- Never follow a snowplow too closely or attempt to pass one. Remember that the highway ahead of the plow is usually snow-covered;
- Adjust speed for road conditions and maintain a safe distance from other vehicles;
- Schedule extra time for winter travel and be patient during ice and snow removal operations;
- Assume that bridge surfaces are slippery, as they freeze more quickly than road surfaces;
- Be wary of black ice, which can be difficult to see but makes conditions slippery when pavement temperatures are below freezing;
- Have a cell phone handy, if possible, but do not text while driving; distracted driving is illegal and becomes even more dangerous during storm events;
- Never venture from your vehicle if snowbound;
- Equip your car with emergency supplies including sand, shovel, flares, booster cables, rope, ice scraper, portable radio, flashlight, blankets and extra warm clothes;
- Inform a responsible person of your destination, intended route, and estimated time of arrival; and
- Keep calm and do not panic in case of a vehicle breakdown, accident, or if you become snowbound.
Motorists should also include the following emergency items in their vehicles:
- Flashlight with extra batteries
- Charged cell phone and automobile charger
- Basic first-aid kit
- Blankets or sleeping bags
- Extra clothes, including rain gear, boots, mittens, and socks
- Windshield scraper and brush
- Fire extinguisher
- Sand, road salt and/or cat litter for traction
- Tire chains or traction mats
- Basic tool kit, including pliers, wrench, and screwdriver
- Tow rope
- Battery jumper cables
- Road flares/reflectors
- Brightly colored cloth (to use as a flag)
- Road maps
Heavy exertion, such as shoveling snow, clearing debris, or pushing a car, can increase the risk of a heart attack. To avoid problems:

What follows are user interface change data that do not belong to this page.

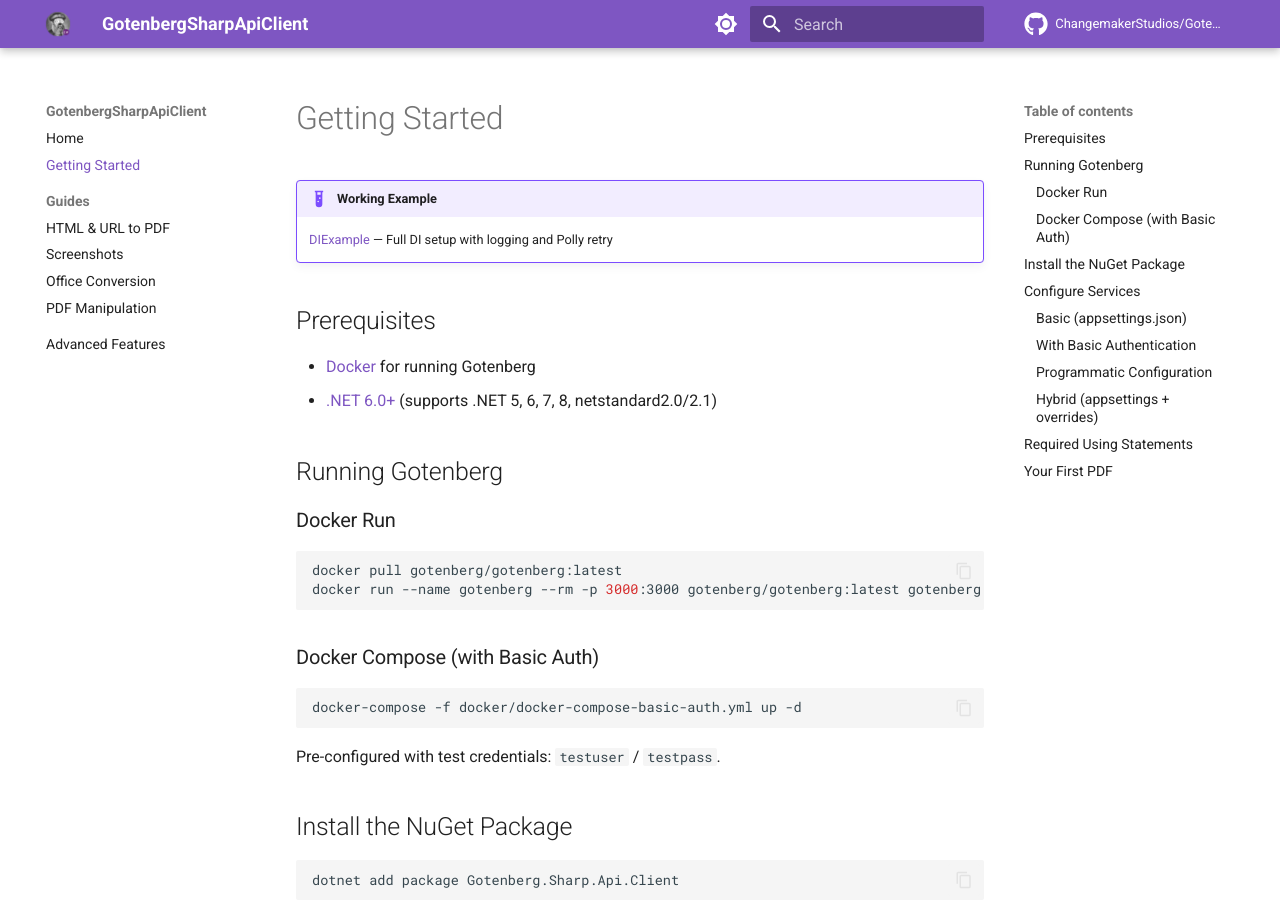
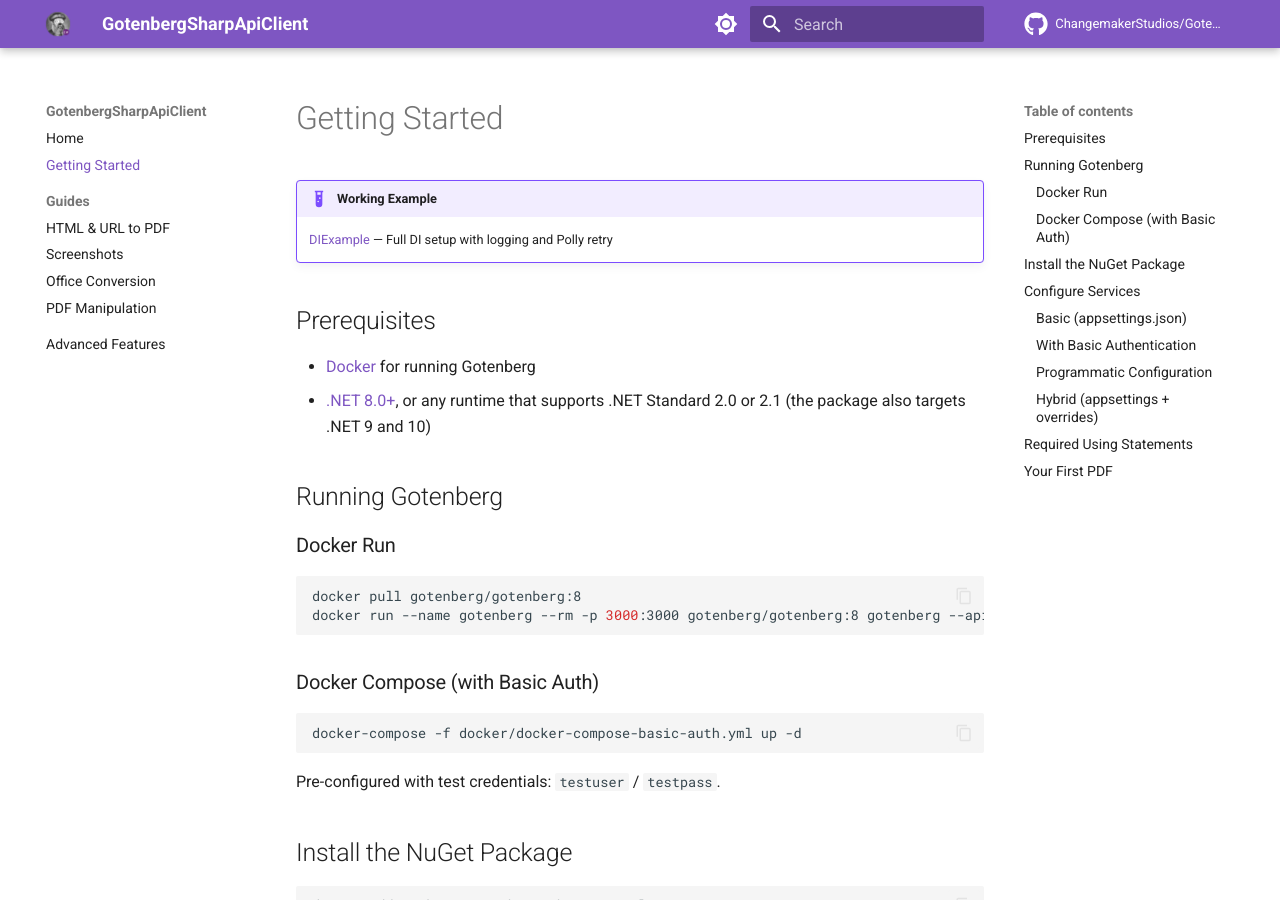
Before and after one commit to ChangemakerStudios/GotenbergSharpApiClient, an MkDocs documentation site: the page built from docs/getting-started.md, in a window 1280 px wide and 900 px high. Built offline with MkDocs 1.6.1 and Material for MkDocs 9.7.7, drawn with Linux system fonts in a browser that asks for light colours; comment, search, counter and statistics services are not loaded.

Commit message:
Pin the documented Gotenberg image to 8 and correct the .NET prerequisites
The README and getting-started pulled gotenberg/gotenberg:latest, which is
now Gotenberg 9. This client targets Gotenberg 7 and 8, and CI and the
docker compose file already use :8. The prerequisites also listed .NET
5, 6 and 7, which the package no longer targets.

````diff
--- a/docs/getting-started.md
+++ b/docs/getting-started.md
@@ -6,15 +6,15 @@
 ## Prerequisites
 
 - [Docker](https://www.docker.com/) for running Gotenberg
-- [.NET 6.0+](https://dotnet.microsoft.com/) (supports .NET 5, 6, 7, 8, netstandard2.0/2.1)
+- [.NET 8.0+](https://dotnet.microsoft.com/), or any runtime that supports .NET Standard 2.0 or 2.1 (the package also targets .NET 9 and 10)
 
 ## Running Gotenberg
 
 ### Docker Run
 
 ```bash
-docker pull gotenberg/gotenberg:latest
-docker run --name gotenberg --rm -p 3000:3000 gotenberg/gotenberg:latest gotenberg --api-timeout=1800s --log-level=debug
+docker pull gotenberg/gotenberg:8
+docker run --name gotenberg --rm -p 3000:3000 gotenberg/gotenberg:8 gotenberg --api-timeout=1800s --log-level=debug
 ```
 
 ### Docker Compose (with Basic Auth)
````
Also changed, not shown: README.md (+1 -1 lines).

- Stay warm, dress warm and SLOW DOWN when working outdoors.
- Take frequent rests to avoid over exertion.
- If you feel chest pain, shortness of breath, or pain in the jaw or radiating down the arm --STOP and seek help immediately.

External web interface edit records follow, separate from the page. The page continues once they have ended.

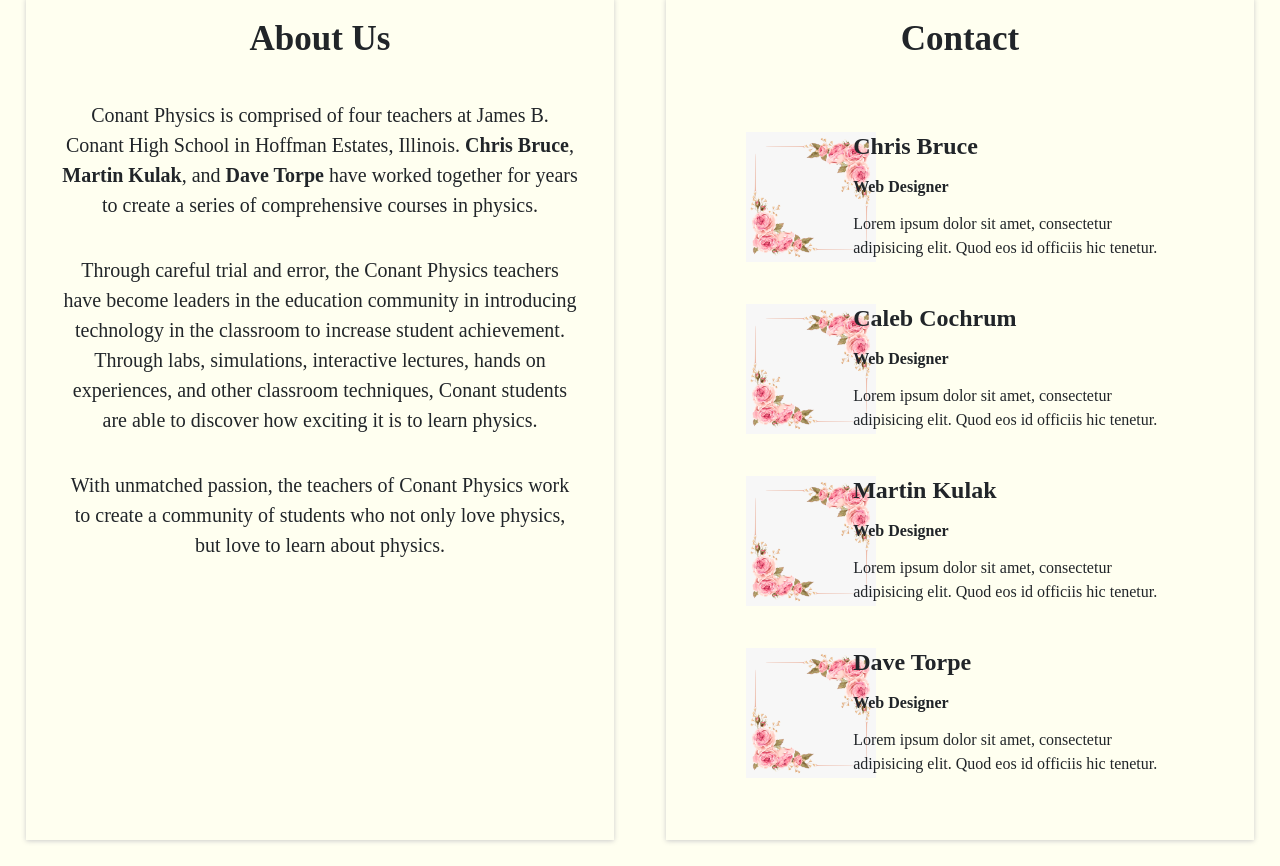
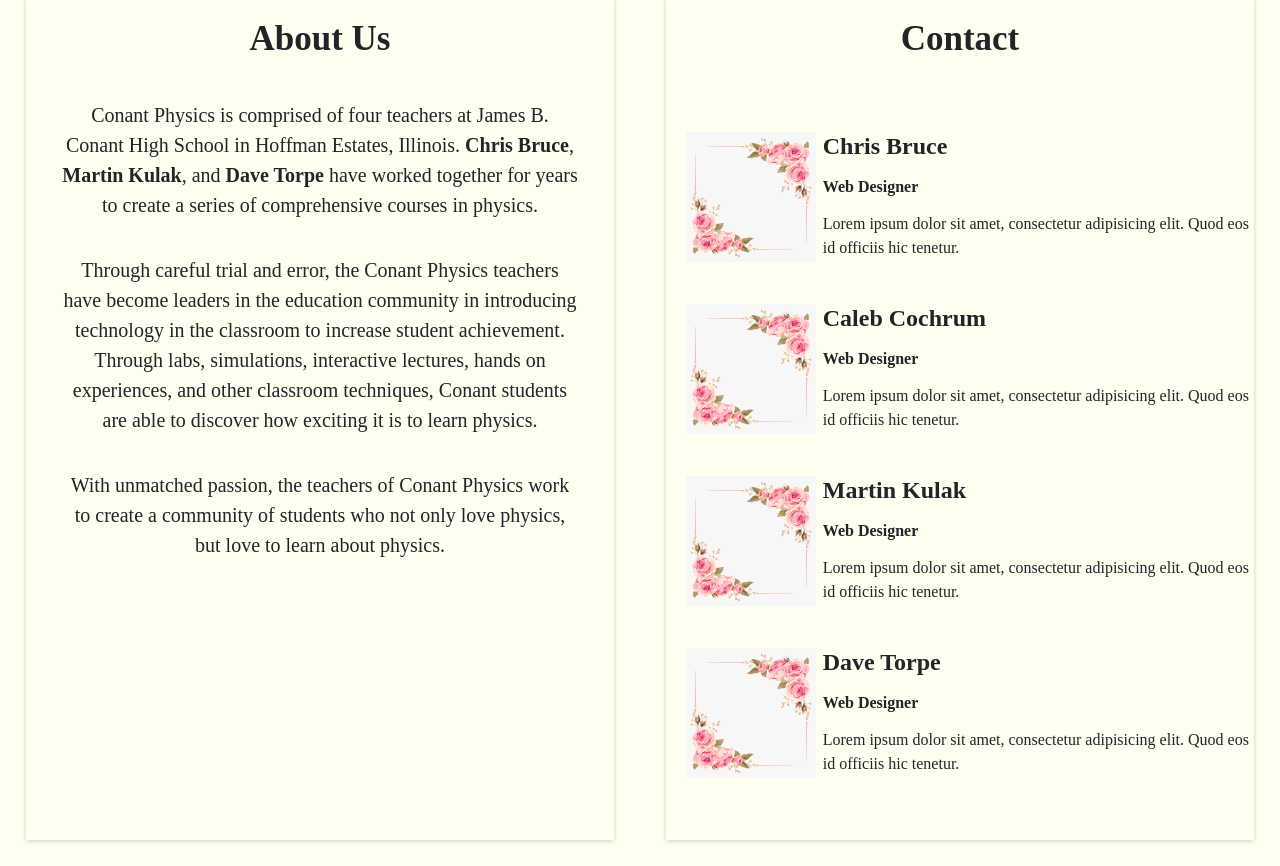
Before and after one commit to anandani4136/Conant-Physics, a React (Create React App) app in the folder frontend/: page /home in a window 1280 px wide. Shown: the part 500-1366 px from the top of the page. Built offline with nearby package versions, Linux system fonts and the light colour scheme.

Commit message:
small changes

```diff
--- a/frontend/src/components/Home.js
+++ b/frontend/src/components/Home.js
@@ -40,7 +40,7 @@ export default class HomeScreen extends React.Component {
                             <div className="infoTitle">Contact</div>
                                 <MDBCardBody>
                                     <MDBRow className="text-md-left">
-                                        <MDBCol lg="10" md="12" className="mb-1">
+                                        <MDBCol lg="15" md="15" className="mb-1">
                                             <div className="infoDiv">
                                                 <MDBCol md="2" lg="3" className="float-left">
                                                     <div className="teacherImg"></div>
@@ -51,7 +51,7 @@ export default class HomeScreen extends React.Component {
                                                     alt="Sample avatar"
                                                 /> */}
                                                 </MDBCol>
-                                                <MDBCol md="8" lg="10" className="float-right">
+                                                <MDBCol md="20" lg="10" className="float-right">
                                                     <h4 className="font-weight-bold mb-3">Chris Bruce</h4>
                                                     <h6 className="font-weight-bold grey-text mb-3">
                                                         Web Designer
@@ -73,7 +73,7 @@ export default class HomeScreen extends React.Component {
                                                 </div>
                                         </MDBCol>
 
-                                        <MDBCol lg="10" md="12" className="mb-1">
+                                        <MDBCol lg="15" md="15" className="mb-1">
                                             <div className="infoDiv">
                                                 <MDBCol md="2" lg="3" className="float-left">
                                                     <div className="teacherImg"></div>
@@ -84,7 +84,7 @@ export default class HomeScreen extends React.Component {
                                                     alt="Sample avatar"
                                                 /> */}
                                                 </MDBCol>
-                                                <MDBCol md="8" lg="10" className="float-right">
+                                                <MDBCol md="20" lg="10" className="float-right">
                                                     <h4 className="font-weight-bold mb-3">Caleb Cochrum</h4>
                                                     <h6 className="font-weight-bold grey-text mb-3">
                                                         Web Designer
@@ -106,7 +106,7 @@ export default class HomeScreen extends React.Component {
                                                 </div>
                                         </MDBCol>
 
-                                        <MDBCol lg="10" md="12" className="mb-1">
+                                        <MDBCol lg="15" md="15" className="mb-1">
                                             <div className="infoDiv">
                                                 <MDBCol md="2" lg="3" className="float-left">
                                                     <div className="teacherImg"></div>
@@ -117,7 +117,7 @@ export default class HomeScreen extends React.Component {
                                                     alt="Sample avatar"
                                                 /> */}
                                                 </MDBCol>
-                                                <MDBCol md="8" lg="10" className="float-right">
+                                                <MDBCol md="20" lg="10" className="float-right">
                                                     <h4 className="font-weight-bold mb-3">Martin Kulak</h4>
                                                     <h6 className="font-weight-bold grey-text mb-3">
                                                         Web Designer
@@ -139,7 +139,7 @@ export default class HomeScreen extends React.Component {
                                                 </div>
                                         </MDBCol>
 
-                                        <MDBCol lg="10" md="12" className="mb-1">
+                                        <MDBCol lg="15" md="15" className="mb-1">
                                             <div className="infoDiv">
                                                 <MDBCol md="2" lg="3" className="float-left">
                                                     <div className="teacherImg"></div>
@@ -150,7 +150,7 @@ export default class HomeScreen extends React.Component {
                                                     alt="Sample avatar"
                                                 /> */}
                                                 </MDBCol>
-                                                <MDBCol md="8" lg="10" className="float-right">
+                                                <MDBCol md="20" lg="10" className="float-right">
                                                     <h4 className="font-weight-bold mb-3">Dave Torpe</h4>
                                                     <h6 className="font-weight-bold grey-text mb-3">
                                                         Web Designer
@@ -172,7 +172,6 @@ export default class HomeScreen extends React.Component {
                                                 </div>
                                         </MDBCol>
 
-
                                 </MDBRow>
                             </MDBCardBody>
                         </div>
```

If You Lose Power:
- First, call your utility to determine area repair schedules.
- Turn off or unplug lights and appliances to prevent a circuit overload when service is restored. Leave one light on to indicate when power has been restored.
- If heat goes out during a winter storm, keep warm by closing off rooms you do not need.

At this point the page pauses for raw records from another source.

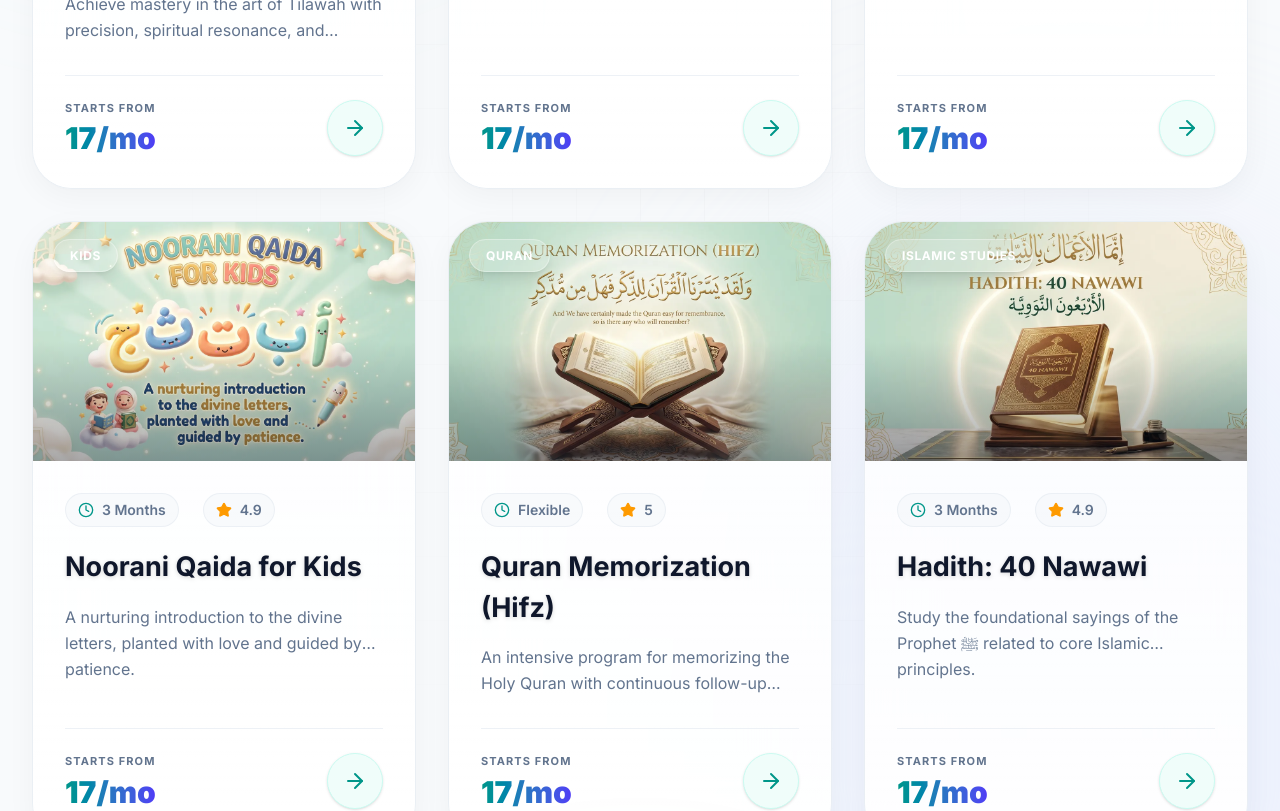
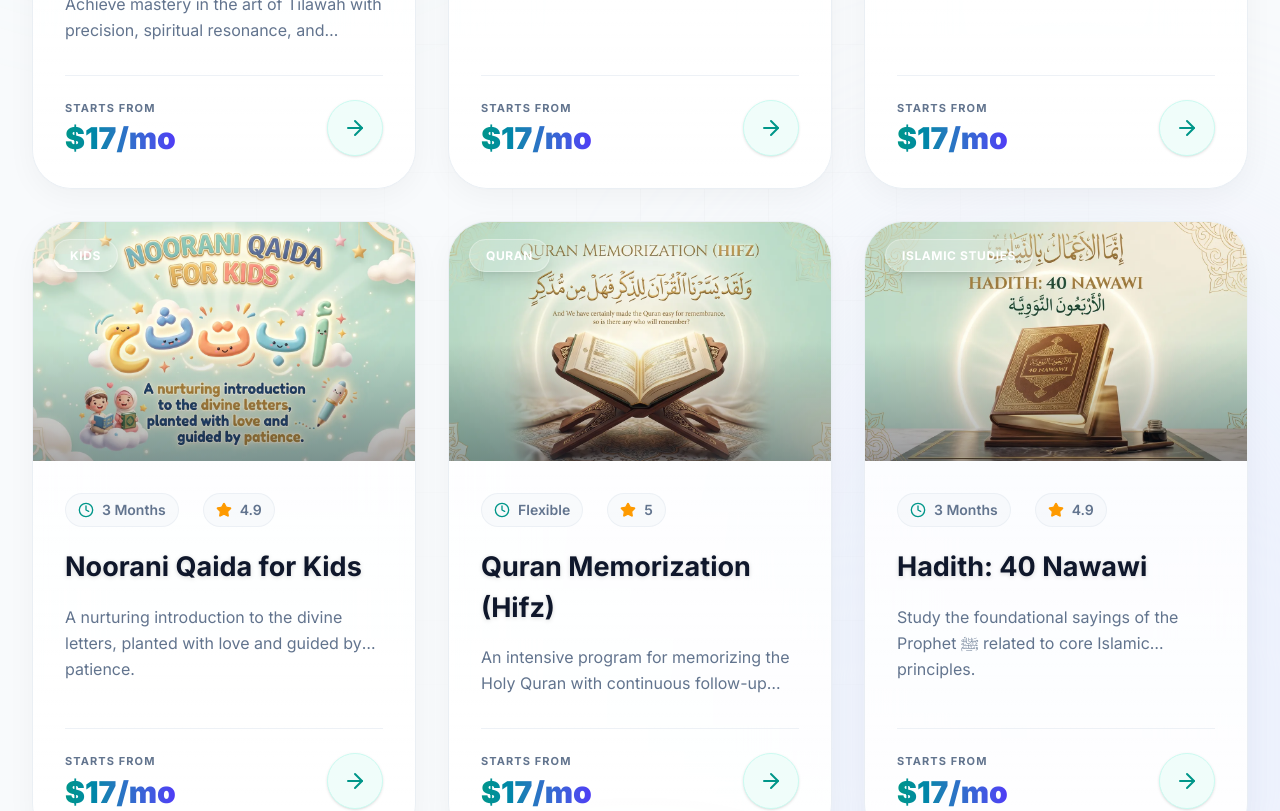
Before and after one commit to afaqalquranacdemy-stack/afaq-academy, a Next.js app: page / in a window 1280 px wide. Shown: the part 3980-4791 px from the top of the page. Built offline with nearby package versions, Linux system fonts and the light colour scheme; no server answers; a web font is replaced by a local one.

Commit message:
fix: display USD symbol in plan pricing

```diff
--- a/src/components/home/CoursesOverview.tsx
+++ b/src/components/home/CoursesOverview.tsx
@@ -105,7 +105,7 @@ function CourseCard({ course, index, locale, isRtl }: any) {
             <div className="pt-6 border-t border-slate-200/60 flex items-center justify-between mt-auto">
               <div className="flex flex-col">
                 <span className="text-[11px] text-slate-500 uppercase tracking-widest mb-1 font-bold">{isRtl ? "يبدأ من" : "Starts from"}</span>
-                <span className="text-3xl font-black text-transparent bg-clip-text bg-gradient-to-r from-teal-600 to-indigo-600">{isRtl ? `${startingMonthlyPrice}/شهرياً` : `${startingMonthlyPrice}/mo`}</span>
+                <span className="text-3xl font-black text-transparent bg-clip-text bg-gradient-to-r from-teal-600 to-indigo-600">{isRtl ? `$${startingMonthlyPrice}/شهرياً` : `$${startingMonthlyPrice}/mo`}</span>
               </div>
               <div className="w-14 h-14 rounded-full border border-teal-100 flex items-center justify-center bg-teal-50 group-hover:bg-gradient-to-r group-hover:from-teal-500 group-hover:to-indigo-500 transition-all duration-500 shadow-sm group-hover:shadow-[0_8px_20px_rgba(20,184,166,0.3)] group-hover:scale-110 group-hover:-rotate-12">
                 <ArrowRight className={`w-6 h-6 text-teal-600 group-hover:text-white transition-all duration-300 ${isRtl ? "rotate-180" : ""}`} />
```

Other Home Safety Tips:
- When removing snow and ice from driveways and sidewalks, stay clear of electric and natural gas meters to avoid damaging them, inadvertently disrupting service or putting yourself in danger. Snow and ice can damage electric and natural gas meters, natural gas pipes and natural gas regulators, so never bury any of this equipment when shoveling, using a snowblower or plowing.
- When removing snow or ice from a roof, never let it fall on electric or natural gas meters or related equipment.
- Natural gas appliance chimneys and vents should be kept free of snow and ice to prevent the build-up of potentially-deadly carbon monoxide.
- Be prepared if you smell natural gas. If you smell that distinctive sulfur-like odor – like the smell of rotten eggs – get up, get out and call your utility immediately from a cell phone or neighbor’s phone.
For more winter safety tips, visit the NYS Division of Homeland Security & Emergency Services here.
New York State provides a travel advisory system that features real-time travel reports and road conditions, which can be accessed by dialing 511 or online at www.511ny.org. The web site features a color-coded map indicating which state roads are snow covered, ice covered, wet, dry, or closed to help travelers determine if travel is advisable. It also provides links to airport, rail and transit information.
Thruway motorists are encouraged to sign up for TRANSalert e-mails which provide the latest traffic conditions along the Thruway. Motorists can sign up for TRANSalerts by following this link: http://www.thruway.ny.gov/tas/index.shtml. Thruway travelers can also get real-time updates by following @ThruwayTraffic on Twitter or by visiting http://www.thruway.ny.gov to see an interactive map showing traffic conditions for the Thruway and other New York State roadways.